CRF Blog

New York Public Library Digital Gallery

by Bill Hayes

The New York Public Library Digital Gallery has many collections that may be of interest to history teachers. Since almost all of the photographs and pictures in these collections date before 1923, they should be in the public domain. Among the collections are:

Africana & Black History. Several thousand items ranging from historical documents and rare visual materials to contemporary photo-journalism, relating to the entirety of African American history from the 16th century to the present.

Authors: Photographs from the Henry W. and Albert A. Berg Collection of English and American Literature. Hundreds of portraits— prints and photographs—picturing more than 120 authors writing in English, primarily from the 1860s to the 1920s.

Charting North America: Maps from the Lawrence H. Slaughter Collection and Others.

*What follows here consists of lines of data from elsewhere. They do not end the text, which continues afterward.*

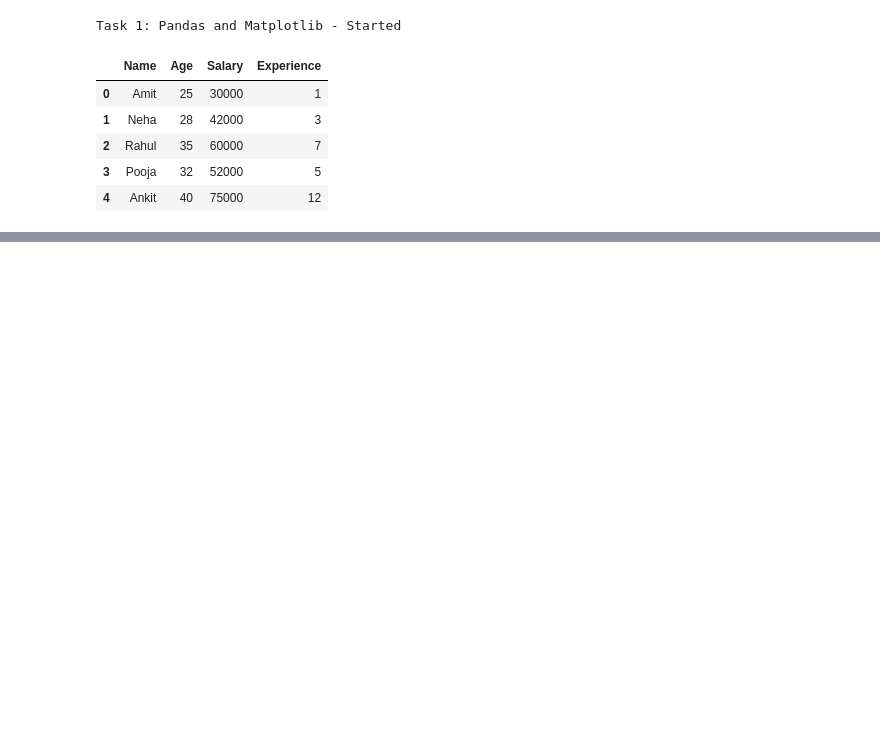
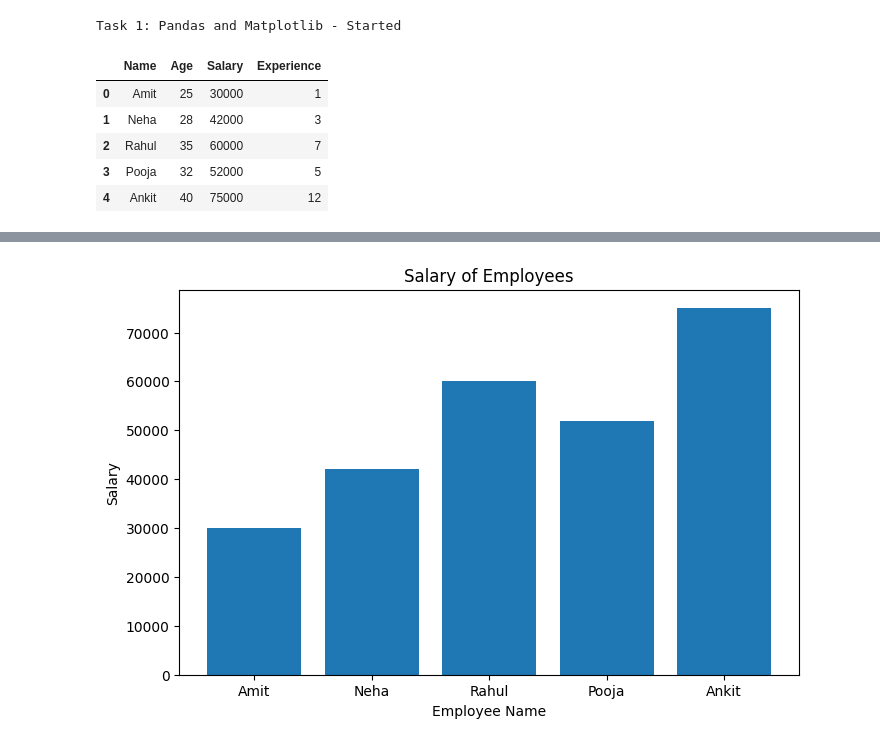
Before and after one commit to Jagminder-1998/qskill-python-internship-, a Jupyter notebook: task1_pandas_matplotlib/analysis.ipynb, the cells around one changed output, grey strips where cells are left out. Saved outputs shown, nothing was run; the diff lists cells and outputs as text; code cells hidden in the pictures; blank space fills up the shorter version.

```diff
--- a/task1_pandas_matplotlib/analysis.ipynb
+++ b/task1_pandas_matplotlib/analysis.ipynb
@@ -20,0 +66,10 @@ df
+# %%
+plt.figure(figsize=(8, 5))
+plt.bar(df["Name"], df["Salary"])
+plt.xlabel("Employee Name")
+plt.ylabel("Salary")
+plt.title("Salary of Employees")
+plt.savefig("plots/salary_bar_chart.png")
+plt.show()
+# %% [output]
+[figure, added]
```
Also changed, not shown: parts of 11 cells of this notebook, 3 other files.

Thousands of maps of North America from the earliest printed portrayals to the close of the 19th century; multiple versions and editions allow for historical comparisons.

Ellis Island Photographs from the Collection of William Williams, Commissioner of Immigration, 1902–1913. Photographs relating to Ellis Island and immigration into the U.S. in the early 20th century, ranging from portraits of individual immigrants by Augustus Francis Sherman to views of the Ellis Island facility and its grounds by Edwin Levick and others.

Historical and Public Figures: A General Portrait File to the 1920s. Over 40,00 portraits of a wide-range of public figures, including political, religious, cultural, literary and artistic personalities, with an emphasis on the 16th through the 19th centuries. Includes some original prints, but consists principally of printed pictures.

Medieval and Renaissance Illuminated Manuscripts from Western Europe. More than 2,000 manuscript pages and associated illuminations dating from the 9th through the 16th centuries give vivid testimony to the creative impulses of the often nameless craftsmen who continually discovered new ways of animating the contents of hand-produced books.

The Middle East in Early Prints and Photographs. Several thousand prints and photographs contained in works from the 17th century to the beginning of the 20th century. These include books illustrated with prints or photographs, photograph albums, and archival compilations; the processes represented range from engravings to lithographs, and from salt prints to heliogravures.

“The Pageant of America” Photograph Archive. Several thousand photographs from 1860s–1920s, curated for the 15-volume series The Pageant of America: A Pictorial History of the United States commemorating the nation’s sesquicentennial in 1926.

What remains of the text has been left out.